What is required:
Any picture in the material should be left out, while all other lines are copied exactly.

────

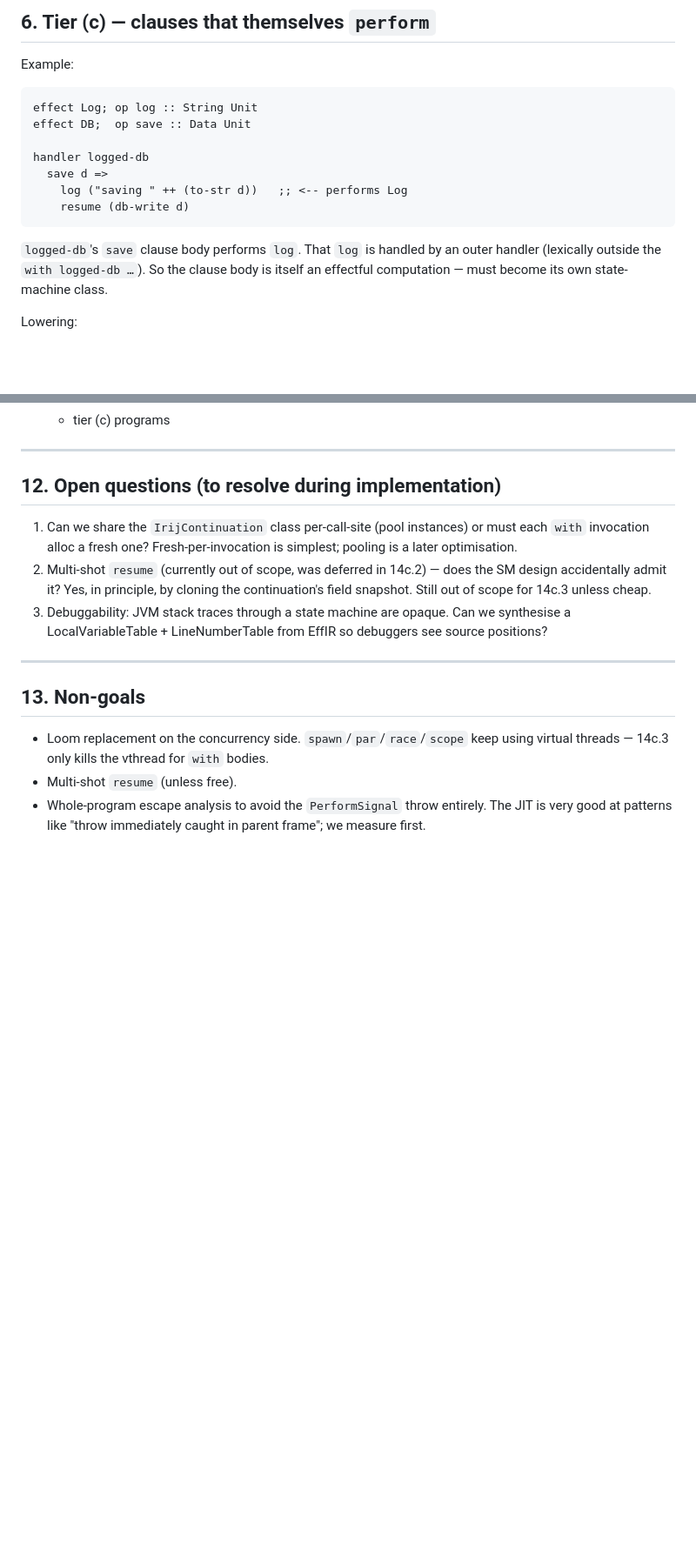
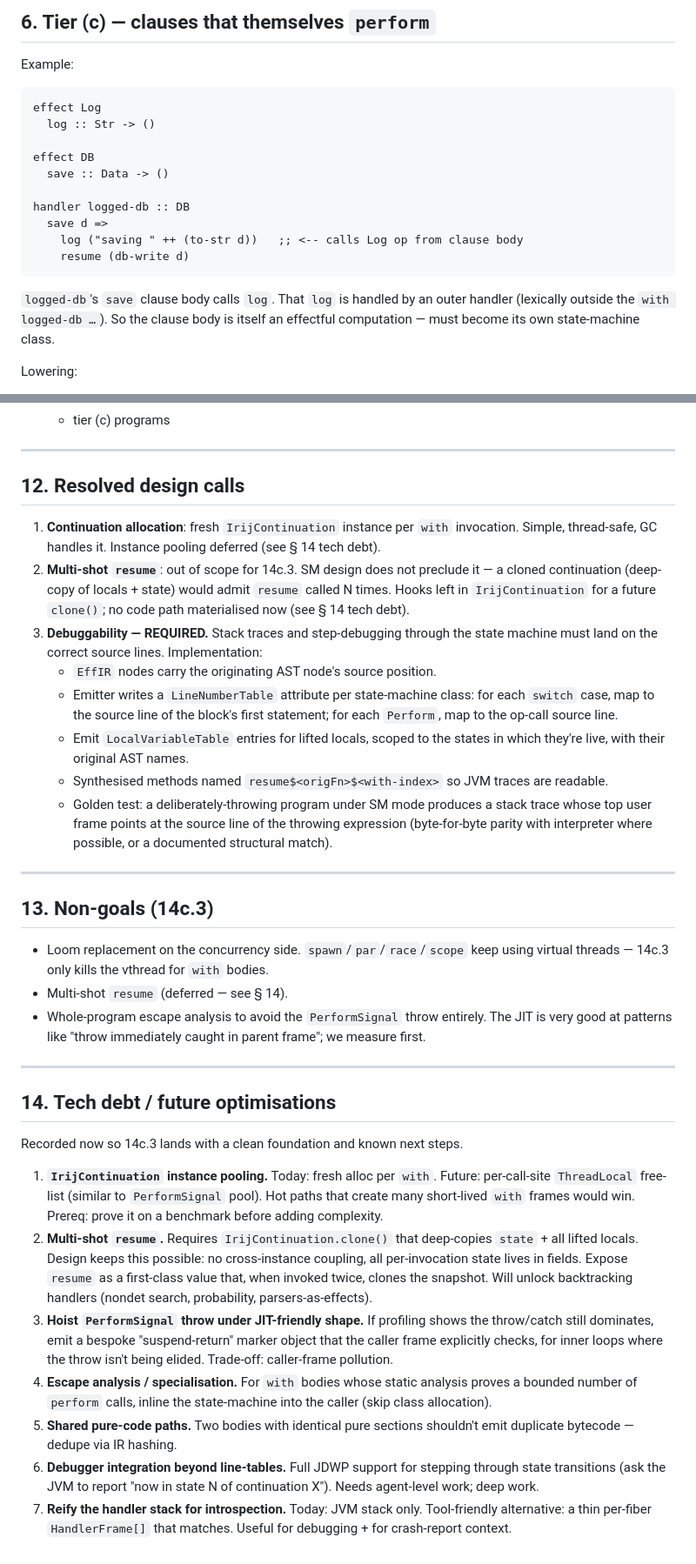
Before and after one commit to aldebogdanov/irij, a Markdown page: docs/phase-14c3-state-machine.md, 2 parts joined by grey strips. Shown at 87% size. Rendered like a GitHub page; blank space fills up the shorter version.

Commit message:
docs: fix effect-decl syntax in 14c.3 design + add tech-debt section
Two fixes and a new section:

1. Effect-decl mistake: doc used `effect Name; op foo :: ...` with an
   `op` keyword that doesn't exist in Irij. Real syntax is indented
   ops under `effect`:
       effect Log
         log :: Str -> ()
   Fixed tier-(c) example and the two prose references.

2. Open questions resolved:
   - Fresh `IrijContinuation` alloc per `with` (pooling → tech debt)
   - Multi-shot `resume` stays out of scope for 14c.3; design keeps
     the door open via a future `clone()` hook
   - Debuggability is now REQUIRED, not optional: per-state
     LineNumberTable, scoped LocalVariableTable for lifted locals,
     readable synthesised method names, golden test for
     source-line-accurate stack traces

3. New section § 14 — tech debt / future optimisations:
   instance pooling, multi-shot continuations, JIT-friendly
   throw shape, escape-analysis specialisation, pure-section
   dedup, full JDWP stepping, reified handler stack.

Co-Authored-By: Claude Opus 4.7 <noreply@anthropic.com>

````diff
--- a/docs/phase-14c3-state-machine.md
+++ b/docs/phase-14c3-state-machine.md
@@ -216,16 +216,19 @@ signal is fully consumed (or rethrown) before the next `perform`.
 Example:
 
 ```
-effect Log; op log :: String Unit
-effect DB;  op save :: Data Unit
+effect Log
+  log :: Str -> ()
 
-handler logged-db
+effect DB
+  save :: Data -> ()
+
+handler logged-db :: DB
   save d =>
-    log ("saving " ++ (to-str d))   ;; <-- performs Log
+    log ("saving " ++ (to-str d))   ;; <-- calls Log op from clause body
     resume (db-write d)
 ```
 
-`logged-db`'s `save` clause body performs `log`. That `log` is handled by an
+`logged-db`'s `save` clause body calls `log`. That `log` is handled by an
 outer handler (lexically outside the `with logged-db …`). So the clause body
 is itself an effectful computation — must become its own state-machine class.
 
@@ -357,25 +360,69 @@ Each step committable, green-tests on the way.
 
 ---
 
-## 12. Open questions (to resolve during implementation)
+## 12. Resolved design calls
 
-1. Can we share the `IrijContinuation` class per-call-site (pool instances)
-   or must each `with` invocation alloc a fresh one? Fresh-per-invocation is
-   simplest; pooling is a later optimisation.
-2. Multi-shot `resume` (currently out of scope, was deferred in 14c.2) — does
-   the SM design accidentally admit it? Yes, in principle, by cloning the
-   continuation's field snapshot. Still out of scope for 14c.3 unless cheap.
-3. Debuggability: JVM stack traces through a state machine are opaque. Can we
-   synthesise a LocalVariableTable + LineNumberTable from EffIR so debuggers
-   see source positions?
+1. **Continuation allocation**: fresh `IrijContinuation` instance per `with`
+   invocation. Simple, thread-safe, GC handles it. Instance pooling deferred
+   (see § 14 tech debt).
+2. **Multi-shot `resume`**: out of scope for 14c.3. SM design does not
+   preclude it — a cloned continuation (deep-copy of locals + state) would
+   admit `resume` called N times. Hooks left in `IrijContinuation` for a
+   future `clone()`; no code path materialised now (see § 14 tech debt).
+3. **Debuggability — REQUIRED.** Stack traces and step-debugging through the
+   state machine must land on the correct source lines. Implementation:
+   - `EffIR` nodes carry the originating AST node's source position.
+   - Emitter writes a `LineNumberTable` attribute per state-machine class:
+     for each `switch` case, map to the source line of the block's first
+     statement; for each `Perform`, map to the op-call source line.
+   - Emit `LocalVariableTable` entries for lifted locals, scoped to the
+     states in which they're live, with their original AST names.
+   - Synthesised methods named `resume$<origFn>$<with-index>` so JVM traces
+     are readable.
+   - Golden test: a deliberately-throwing program under SM mode produces
+     a stack trace whose top user frame points at the source line of the
+     throwing expression (byte-for-byte parity with interpreter where
+     possible, or a documented structural match).
 
 ---
 
-## 13. Non-goals
+## 13. Non-goals (14c.3)
 
 - Loom replacement on the concurrency side. `spawn`/`par`/`race`/`scope` keep
   using virtual threads — 14c.3 only kills the vthread for `with` bodies.
-- Multi-shot `resume` (unless free).
+- Multi-shot `resume` (deferred — see § 14).
 - Whole-program escape analysis to avoid the `PerformSignal` throw entirely.
   The JIT is very good at patterns like "throw immediately caught in parent
   frame"; we measure first.
+
+---
+
+## 14. Tech debt / future optimisations
+
+Recorded now so 14c.3 lands with a clean foundation and known next steps.
+
+1. **`IrijContinuation` instance pooling.** Today: fresh alloc per `with`.
+   Future: per-call-site `ThreadLocal` free-list (similar to `PerformSignal`
+   pool). Hot paths that create many short-lived `with` frames would win.
+   Prereq: prove it on a benchmark before adding complexity.
+2. **Multi-shot `resume`.** Requires `IrijContinuation.clone()` that
+   deep-copies `state` + all lifted locals. Design keeps this possible:
+   no cross-instance coupling, all per-invocation state lives in fields.
+   Expose `resume` as a first-class value that, when invoked twice, clones
+   the snapshot. Will unlock backtracking handlers (nondet search,
+   probability, parsers-as-effects).
+3. **Hoist `PerformSignal` throw under JIT-friendly shape.** If profiling
+   shows the throw/catch still dominates, emit a bespoke "suspend-return"
+   marker object that the caller frame explicitly checks, for inner loops
+   where the throw isn't being elided. Trade-off: caller-frame pollution.
+4. **Escape analysis / specialisation.** For `with` bodies whose static
+   analysis proves a bounded number of `perform` calls, inline the
+   state-machine into the caller (skip class allocation).
+5. **Shared pure-code paths.** Two bodies with identical pure sections
+   shouldn't emit duplicate bytecode — dedupe via IR hashing.
+6. **Debugger integration beyond line-tables.** Full JDWP support for
+   stepping through state transitions (ask the JVM to report "now in state N
+   of continuation X"). Needs agent-level work; deep work.
+7. **Reify the handler stack for introspection.** Today: JVM stack only.
+   Tool-friendly alternative: a thin per-fiber `HandlerFrame[]` that
+   matches. Useful for debugging + for crash-report context.
````
Also changed, not shown: other parts of docs/phase-14c3-state-machine.md (+4 -4 lines).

────

The answer:
Before and after one commit to aldebogdanov/irij, a Markdown page: docs/phase-14c3-state-machine.md, 2 parts joined by grey strips. Shown at 87% size. Rendered like a GitHub page; blank space fills up the shorter version.

Commit message:
docs: fix effect-decl syntax in 14c.3 design + add tech-debt section
Two fixes and a new section:

1. Effect-decl mistake: doc used `effect Name; op foo :: ...` with an
   `op` keyword that doesn't exist in Irij. Real syntax is indented
   ops under `effect`:
       effect Log
         log :: Str -> ()
   Fixed tier-(c) example and the two prose references.

2. Open questions resolved:
   - Fresh `IrijContinuation` alloc per `with` (pooling → tech debt)
   - Multi-shot `resume` stays out of scope for 14c.3; design keeps
     the door open via a future `clone()` hook
   - Debuggability is now REQUIRED, not optional: per-state
     LineNumberTable, scoped LocalVariableTable for lifted locals,
     readable synthesised method names, golden test for
     source-line-accurate stack traces

3. New section § 14 — tech debt / future optimisations:
   instance pooling, multi-shot continuations, JIT-friendly
   throw shape, escape-analysis specialisation, pure-section
   dedup, full JDWP stepping, reified handler stack.

Co-Authored-By: Claude Opus 4.7 <noreply@anthropic.com>

````diff
--- a/docs/phase-14c3-state-machine.md
+++ b/docs/phase-14c3-state-machine.md
@@ -216,16 +216,19 @@ signal is fully consumed (or rethrown) before the next `perform`.
 Example:
 
 ```
-effect Log; op log :: String Unit
-effect DB;  op save :: Data Unit
+effect Log
+  log :: Str -> ()
 
-handler logged-db
+effect DB
+  save :: Data -> ()
+
+handler logged-db :: DB
   save d =>
-    log ("saving " ++ (to-str d))   ;; <-- performs Log
+    log ("saving " ++ (to-str d))   ;; <-- calls Log op from clause body
     resume (db-write d)
 ```
 
-`logged-db`'s `save` clause body performs `log`. That `log` is handled by an
+`logged-db`'s `save` clause body calls `log`. That `log` is handled by an
 outer handler (lexically outside the `with logged-db …`). So the clause body
 is itself an effectful computation — must become its own state-machine class.
 
@@ -357,25 +360,69 @@ Each step committable, green-tests on the way.
 
 ---
 
-## 12. Open questions (to resolve during implementation)
+## 12. Resolved design calls
 
-1. Can we share the `IrijContinuation` class per-call-site (pool instances)
-   or must each `with` invocation alloc a fresh one? Fresh-per-invocation is
-   simplest; pooling is a later optimisation.
-2. Multi-shot `resume` (currently out of scope, was deferred in 14c.2) — does
-   the SM design accidentally admit it? Yes, in principle, by cloning the
-   continuation's field snapshot. Still out of scope for 14c.3 unless cheap.
-3. Debuggability: JVM stack traces through a state machine are opaque. Can we
-   synthesise a LocalVariableTable + LineNumberTable from EffIR so debuggers
-   see source positions?
+1. **Continuation allocation**: fresh `IrijContinuation` instance per `with`
+   invocation. Simple, thread-safe, GC handles it. Instance pooling deferred
+   (see § 14 tech debt).
+2. **Multi-shot `resume`**: out of scope for 14c.3. SM design does not
+   preclude it — a cloned continuation (deep-copy of locals + state) would
+   admit `resume` called N times. Hooks left in `IrijContinuation` for a
+   future `clone()`; no code path materialised now (see § 14 tech debt).
+3. **Debuggability — REQUIRED.** Stack traces and step-debugging through the
+   state machine must land on the correct source lines. Implementation:
+   - `EffIR` nodes carry the originating AST node's source position.
+   - Emitter writes a `LineNumberTable` attribute per state-machine class:
+     for each `switch` case, map to the source line of the block's first
+     statement; for each `Perform`, map to the op-call source line.
+   - Emit `LocalVariableTable` entries for lifted locals, scoped to the
+     states in which they're live, with their original AST names.
+   - Synthesised methods named `resume$<origFn>$<with-index>` so JVM traces
+     are readable.
+   - Golden test: a deliberately-throwing program under SM mode produces
+     a stack trace whose top user frame points at the source line of the
+     throwing expression (byte-for-byte parity with interpreter where
+     possible, or a documented structural match).
 
 ---
 
-## 13. Non-goals
+## 13. Non-goals (14c.3)
 
 - Loom replacement on the concurrency side. `spawn`/`par`/`race`/`scope` keep
   using virtual threads — 14c.3 only kills the vthread for `with` bodies.
-- Multi-shot `resume` (unless free).
+- Multi-shot `resume` (deferred — see § 14).
 - Whole-program escape analysis to avoid the `PerformSignal` throw entirely.
   The JIT is very good at patterns like "throw immediately caught in parent
   frame"; we measure first.
+
+---
+
+## 14. Tech debt / future optimisations
+
+Recorded now so 14c.3 lands with a clean foundation and known next steps.
+
+1. **`IrijContinuation` instance pooling.** Today: fresh alloc per `with`.
+   Future: per-call-site `ThreadLocal` free-list (similar to `PerformSignal`
+   pool). Hot paths that create many short-lived `with` frames would win.
+   Prereq: prove it on a benchmark before adding complexity.
+2. **Multi-shot `resume`.** Requires `IrijContinuation.clone()` that
+   deep-copies `state` + all lifted locals. Design keeps this possible:
+   no cross-instance coupling, all per-invocation state lives in fields.
+   Expose `resume` as a first-class value that, when invoked twice, clones
+   the snapshot. Will unlock backtracking handlers (nondet search,
+   probability, parsers-as-effects).
+3. **Hoist `PerformSignal` throw under JIT-friendly shape.** If profiling
+   shows the throw/catch still dominates, emit a bespoke "suspend-return"
+   marker object that the caller frame explicitly checks, for inner loops
+   where the throw isn't being elided. Trade-off: caller-frame pollution.
+4. **Escape analysis / specialisation.** For `with` bodies whose static
+   analysis proves a bounded number of `perform` calls, inline the
+   state-machine into the caller (skip class allocation).
+5. **Shared pure-code paths.** Two bodies with identical pure sections
+   shouldn't emit duplicate bytecode — dedupe via IR hashing.
+6. **Debugger integration beyond line-tables.** Full JDWP support for
+   stepping through state transitions (ask the JVM to report "now in state N
+   of continuation X"). Needs agent-level work; deep work.
+7. **Reify the handler stack for introspection.** Today: JVM stack only.
+   Tool-friendly alternative: a thin per-fiber `HandlerFrame[]` that
+   matches. Useful for debugging + for crash-report context.
````
Also changed, not shown: other parts of docs/phase-14c3-state-machine.md (+4 -4 lines).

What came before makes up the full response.